After the December 2010 elections in Belarus democratic activists and opponents of Belarus's newly 're-elected' President Alexander Lukashenko raised a storm over what they deemed to be fraud elections. President Lukashenko, who has been in office since 1994, was re-elected into office with more than 80% of the nation's votes. More than 700 people were arrested after the elections. Most of the arrested came from demonstrations in the capital of Minsk against the government.
The December protests became December clashes between Belarus activists and state police as indiscriminate injuries and arrests were abound as police used a variety of methods and tools (stun grenades, nightsticks, and vice versa) to beat down protestors and speculators alike.

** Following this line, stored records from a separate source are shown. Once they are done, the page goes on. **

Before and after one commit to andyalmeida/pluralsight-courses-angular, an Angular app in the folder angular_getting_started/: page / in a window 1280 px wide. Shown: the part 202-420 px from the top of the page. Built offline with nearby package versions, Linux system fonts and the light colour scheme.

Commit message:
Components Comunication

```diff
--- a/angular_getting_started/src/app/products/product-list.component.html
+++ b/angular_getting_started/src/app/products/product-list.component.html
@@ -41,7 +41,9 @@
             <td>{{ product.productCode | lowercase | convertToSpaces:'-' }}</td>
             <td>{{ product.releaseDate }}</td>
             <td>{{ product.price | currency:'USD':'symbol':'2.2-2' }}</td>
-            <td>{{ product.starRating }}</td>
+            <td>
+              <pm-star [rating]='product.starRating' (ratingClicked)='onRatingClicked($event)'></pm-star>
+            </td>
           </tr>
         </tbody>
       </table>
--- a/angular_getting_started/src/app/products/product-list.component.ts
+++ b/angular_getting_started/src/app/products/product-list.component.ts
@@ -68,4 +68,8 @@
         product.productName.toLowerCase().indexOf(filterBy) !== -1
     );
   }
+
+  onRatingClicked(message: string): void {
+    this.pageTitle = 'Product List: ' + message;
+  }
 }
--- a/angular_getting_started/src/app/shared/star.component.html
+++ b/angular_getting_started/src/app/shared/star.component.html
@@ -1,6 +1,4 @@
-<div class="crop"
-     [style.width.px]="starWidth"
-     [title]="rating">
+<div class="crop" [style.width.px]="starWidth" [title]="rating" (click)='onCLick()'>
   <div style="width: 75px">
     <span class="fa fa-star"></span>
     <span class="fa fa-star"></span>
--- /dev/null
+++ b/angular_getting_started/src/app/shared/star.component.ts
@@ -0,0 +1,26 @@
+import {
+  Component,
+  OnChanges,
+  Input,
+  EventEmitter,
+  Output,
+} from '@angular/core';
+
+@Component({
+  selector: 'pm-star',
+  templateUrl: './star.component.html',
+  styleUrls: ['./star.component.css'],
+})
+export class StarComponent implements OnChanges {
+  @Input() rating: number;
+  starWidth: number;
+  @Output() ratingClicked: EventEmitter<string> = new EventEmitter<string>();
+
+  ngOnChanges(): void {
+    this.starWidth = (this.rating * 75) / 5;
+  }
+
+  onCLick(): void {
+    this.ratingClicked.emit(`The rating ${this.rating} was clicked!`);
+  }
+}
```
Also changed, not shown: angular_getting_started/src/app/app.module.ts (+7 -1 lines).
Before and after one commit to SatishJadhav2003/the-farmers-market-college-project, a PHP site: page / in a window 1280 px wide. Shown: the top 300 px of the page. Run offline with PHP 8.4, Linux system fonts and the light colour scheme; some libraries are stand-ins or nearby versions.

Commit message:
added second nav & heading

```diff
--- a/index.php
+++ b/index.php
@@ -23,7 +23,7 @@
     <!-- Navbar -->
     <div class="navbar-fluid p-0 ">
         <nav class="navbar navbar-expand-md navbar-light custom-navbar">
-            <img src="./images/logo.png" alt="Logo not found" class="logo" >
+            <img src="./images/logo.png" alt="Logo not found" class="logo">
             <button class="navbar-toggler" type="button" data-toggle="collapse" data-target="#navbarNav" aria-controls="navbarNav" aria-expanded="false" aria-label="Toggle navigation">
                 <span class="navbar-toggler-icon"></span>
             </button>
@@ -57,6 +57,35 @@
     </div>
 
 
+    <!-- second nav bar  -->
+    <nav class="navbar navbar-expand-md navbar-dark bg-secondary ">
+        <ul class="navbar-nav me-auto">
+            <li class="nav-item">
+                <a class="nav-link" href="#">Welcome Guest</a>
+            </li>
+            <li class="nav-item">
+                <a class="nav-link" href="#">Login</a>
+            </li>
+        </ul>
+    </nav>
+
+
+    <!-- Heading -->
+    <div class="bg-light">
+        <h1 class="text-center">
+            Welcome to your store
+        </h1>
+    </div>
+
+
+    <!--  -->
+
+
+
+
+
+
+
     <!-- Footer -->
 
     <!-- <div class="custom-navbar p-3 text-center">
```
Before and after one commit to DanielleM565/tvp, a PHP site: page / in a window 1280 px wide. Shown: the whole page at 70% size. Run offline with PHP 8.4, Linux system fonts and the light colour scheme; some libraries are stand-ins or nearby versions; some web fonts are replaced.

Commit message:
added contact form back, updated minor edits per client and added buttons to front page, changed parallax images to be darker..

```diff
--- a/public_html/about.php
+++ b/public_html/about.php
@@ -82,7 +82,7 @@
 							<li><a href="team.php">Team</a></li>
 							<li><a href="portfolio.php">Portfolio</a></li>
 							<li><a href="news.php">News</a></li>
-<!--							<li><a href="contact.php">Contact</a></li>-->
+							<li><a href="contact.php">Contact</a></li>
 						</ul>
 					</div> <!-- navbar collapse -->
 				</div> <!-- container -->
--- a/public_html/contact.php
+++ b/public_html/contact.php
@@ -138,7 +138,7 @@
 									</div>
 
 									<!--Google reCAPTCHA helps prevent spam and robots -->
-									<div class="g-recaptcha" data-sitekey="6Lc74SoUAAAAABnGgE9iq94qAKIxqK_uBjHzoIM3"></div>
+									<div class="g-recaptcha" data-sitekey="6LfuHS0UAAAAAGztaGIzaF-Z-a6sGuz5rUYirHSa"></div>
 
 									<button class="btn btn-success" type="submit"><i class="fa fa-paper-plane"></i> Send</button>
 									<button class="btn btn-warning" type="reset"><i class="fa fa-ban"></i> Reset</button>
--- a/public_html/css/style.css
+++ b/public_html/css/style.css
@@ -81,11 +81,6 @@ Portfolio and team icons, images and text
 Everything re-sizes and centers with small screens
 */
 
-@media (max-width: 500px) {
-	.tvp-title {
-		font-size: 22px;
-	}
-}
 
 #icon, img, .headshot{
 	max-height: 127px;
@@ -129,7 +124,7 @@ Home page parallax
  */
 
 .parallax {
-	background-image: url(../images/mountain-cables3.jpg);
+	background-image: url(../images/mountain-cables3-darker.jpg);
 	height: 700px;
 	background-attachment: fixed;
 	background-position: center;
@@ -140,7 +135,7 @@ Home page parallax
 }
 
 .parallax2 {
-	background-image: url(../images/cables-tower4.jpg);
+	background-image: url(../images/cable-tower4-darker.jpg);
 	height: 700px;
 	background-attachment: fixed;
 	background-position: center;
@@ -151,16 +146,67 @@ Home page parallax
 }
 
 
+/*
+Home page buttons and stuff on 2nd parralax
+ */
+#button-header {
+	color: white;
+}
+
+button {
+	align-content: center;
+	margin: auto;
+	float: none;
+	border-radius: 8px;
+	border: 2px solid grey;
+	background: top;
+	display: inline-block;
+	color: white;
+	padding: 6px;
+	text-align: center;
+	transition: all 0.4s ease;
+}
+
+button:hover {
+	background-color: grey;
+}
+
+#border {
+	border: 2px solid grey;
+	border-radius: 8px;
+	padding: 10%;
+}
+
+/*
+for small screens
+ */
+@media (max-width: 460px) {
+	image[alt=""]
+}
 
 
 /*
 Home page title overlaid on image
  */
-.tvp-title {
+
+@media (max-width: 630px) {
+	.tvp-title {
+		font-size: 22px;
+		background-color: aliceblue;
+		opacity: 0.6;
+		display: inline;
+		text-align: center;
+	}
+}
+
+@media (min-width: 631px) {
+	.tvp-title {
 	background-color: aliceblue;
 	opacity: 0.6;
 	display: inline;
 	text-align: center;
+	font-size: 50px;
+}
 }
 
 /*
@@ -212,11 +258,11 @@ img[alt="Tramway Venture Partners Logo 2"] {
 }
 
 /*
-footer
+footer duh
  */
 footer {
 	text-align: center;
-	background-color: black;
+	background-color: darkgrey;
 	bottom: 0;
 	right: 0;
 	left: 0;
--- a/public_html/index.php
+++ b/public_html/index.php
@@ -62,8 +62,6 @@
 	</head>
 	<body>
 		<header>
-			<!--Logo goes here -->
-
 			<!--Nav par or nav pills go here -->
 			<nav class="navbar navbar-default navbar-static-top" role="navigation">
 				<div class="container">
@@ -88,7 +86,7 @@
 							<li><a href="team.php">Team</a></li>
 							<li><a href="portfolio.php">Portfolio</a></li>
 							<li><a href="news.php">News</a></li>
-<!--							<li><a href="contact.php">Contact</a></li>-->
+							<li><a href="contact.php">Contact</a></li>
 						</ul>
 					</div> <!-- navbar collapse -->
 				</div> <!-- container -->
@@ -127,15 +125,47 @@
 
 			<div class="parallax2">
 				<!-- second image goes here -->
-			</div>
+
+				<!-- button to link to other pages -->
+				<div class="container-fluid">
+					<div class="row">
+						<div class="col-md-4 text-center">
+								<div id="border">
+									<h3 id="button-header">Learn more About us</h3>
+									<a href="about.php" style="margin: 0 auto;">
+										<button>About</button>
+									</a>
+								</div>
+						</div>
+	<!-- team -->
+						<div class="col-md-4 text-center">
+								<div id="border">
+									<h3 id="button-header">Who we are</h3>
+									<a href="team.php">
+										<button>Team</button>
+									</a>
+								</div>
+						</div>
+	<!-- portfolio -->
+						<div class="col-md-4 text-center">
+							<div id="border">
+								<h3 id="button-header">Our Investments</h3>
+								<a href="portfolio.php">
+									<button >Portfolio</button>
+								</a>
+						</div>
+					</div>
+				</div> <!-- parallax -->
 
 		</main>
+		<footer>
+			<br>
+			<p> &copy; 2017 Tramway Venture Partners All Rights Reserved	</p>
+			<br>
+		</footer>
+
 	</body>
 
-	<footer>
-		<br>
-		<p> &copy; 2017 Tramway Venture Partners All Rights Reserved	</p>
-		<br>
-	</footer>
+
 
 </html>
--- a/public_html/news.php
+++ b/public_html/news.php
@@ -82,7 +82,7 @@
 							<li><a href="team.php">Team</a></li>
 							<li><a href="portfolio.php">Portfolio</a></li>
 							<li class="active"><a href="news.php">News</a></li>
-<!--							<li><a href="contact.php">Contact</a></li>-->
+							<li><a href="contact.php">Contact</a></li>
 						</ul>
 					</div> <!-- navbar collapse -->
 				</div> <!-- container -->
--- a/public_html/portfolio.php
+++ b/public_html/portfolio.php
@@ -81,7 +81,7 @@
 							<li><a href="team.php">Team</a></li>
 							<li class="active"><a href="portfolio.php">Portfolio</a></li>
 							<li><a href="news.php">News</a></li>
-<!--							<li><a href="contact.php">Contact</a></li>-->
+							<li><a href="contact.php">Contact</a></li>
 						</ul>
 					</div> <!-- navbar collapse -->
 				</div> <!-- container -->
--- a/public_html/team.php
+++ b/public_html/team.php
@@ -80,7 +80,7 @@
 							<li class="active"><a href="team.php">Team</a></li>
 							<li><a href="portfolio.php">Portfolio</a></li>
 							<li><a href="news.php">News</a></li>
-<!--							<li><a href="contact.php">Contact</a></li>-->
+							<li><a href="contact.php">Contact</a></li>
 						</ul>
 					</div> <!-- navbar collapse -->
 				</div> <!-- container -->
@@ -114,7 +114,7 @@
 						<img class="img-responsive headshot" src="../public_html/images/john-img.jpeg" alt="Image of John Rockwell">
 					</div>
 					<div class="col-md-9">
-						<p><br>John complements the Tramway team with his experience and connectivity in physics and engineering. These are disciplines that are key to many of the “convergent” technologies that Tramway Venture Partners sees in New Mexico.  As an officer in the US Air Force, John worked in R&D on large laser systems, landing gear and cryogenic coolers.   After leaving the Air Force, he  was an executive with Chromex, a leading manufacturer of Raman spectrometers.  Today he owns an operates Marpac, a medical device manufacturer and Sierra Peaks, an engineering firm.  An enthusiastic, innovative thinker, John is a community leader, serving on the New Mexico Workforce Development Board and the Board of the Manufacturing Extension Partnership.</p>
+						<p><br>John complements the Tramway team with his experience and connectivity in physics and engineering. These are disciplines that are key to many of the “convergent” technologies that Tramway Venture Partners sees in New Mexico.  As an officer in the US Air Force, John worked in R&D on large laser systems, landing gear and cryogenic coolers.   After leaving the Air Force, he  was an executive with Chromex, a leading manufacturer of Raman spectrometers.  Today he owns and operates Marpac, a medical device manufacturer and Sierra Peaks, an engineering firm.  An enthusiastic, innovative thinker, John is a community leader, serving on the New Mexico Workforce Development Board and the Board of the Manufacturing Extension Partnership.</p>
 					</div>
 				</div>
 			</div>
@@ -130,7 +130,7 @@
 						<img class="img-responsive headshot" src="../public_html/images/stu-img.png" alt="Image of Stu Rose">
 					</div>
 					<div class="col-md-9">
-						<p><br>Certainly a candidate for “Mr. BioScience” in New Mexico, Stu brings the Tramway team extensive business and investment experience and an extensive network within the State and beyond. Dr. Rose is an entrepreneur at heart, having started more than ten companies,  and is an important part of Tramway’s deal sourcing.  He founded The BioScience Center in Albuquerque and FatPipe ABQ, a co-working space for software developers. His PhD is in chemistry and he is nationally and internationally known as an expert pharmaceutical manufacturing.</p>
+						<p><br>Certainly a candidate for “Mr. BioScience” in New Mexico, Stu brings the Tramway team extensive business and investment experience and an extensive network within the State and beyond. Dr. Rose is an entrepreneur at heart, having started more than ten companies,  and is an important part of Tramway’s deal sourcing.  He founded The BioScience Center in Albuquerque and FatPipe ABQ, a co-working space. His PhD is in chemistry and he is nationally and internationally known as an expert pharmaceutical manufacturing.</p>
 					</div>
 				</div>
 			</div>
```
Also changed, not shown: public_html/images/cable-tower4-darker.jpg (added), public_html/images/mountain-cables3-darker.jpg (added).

The "riots" had two presidential candidates injured and gave an excuse for the Belarus government to raid offices and homes of suspected activists who took part in the protests. Swiftly, the government shut down a few independent presses and tightened its restrictions on the people.
Besides activists and political opponents, human rights organisations that have criticized the Belarus government of holding illegitimate elections were also raided. Currently, Vladimir Nekliayev, one of the candidates who ran in 2010, was beaten, incarcerated and now put under house arrest for "attempting to organize" mass riots on December 19th, the election day.
After sternly condemning Belarus' actions in handling the protesters, the European Union and the United States of America imposed sanctions on Belarus including a travel ban on major government officials including President Lukashenko and even the freezing of assets for the Belarus government. Many have described this situation as a big "test for Europe". Poland has become the centre and rally point of the international protests against Lukashenko's regime.
Just today, multiple European governments pledged more than $120 million in aid to opposition groups in Belarus at the Warsaw Conference. Poland is currently the single largest financial donor of dissidents in Belarus. Poland's annual pro-dissident budget roughly equals U.S. financial support of more than $10-$15 million. Furthermore, the European Union announced today that it would be increasing its aid to $21 million.
The Lukashenko government has decried the Warsaw Conference as an "open provocation" especially after Radoslaw Sikorski, Poland's Foreign Minister, openly declared that Lukashenko was "losing" and that "sooner or later [Lukashenko] will be forced to flee before [his] fellow citizens and seek shelter in another country." Minister Sikorski also blatantly compared the Belarusian political situation to those of Tunisia's and Egypt's and the government of Belarus to the former government of Tunisia which was recently ousted by the Tunisian people.
The Lukashenko government also accused Poland of trying to "redraw" the political map of Poland-Belarus borders admist the "din of injustice".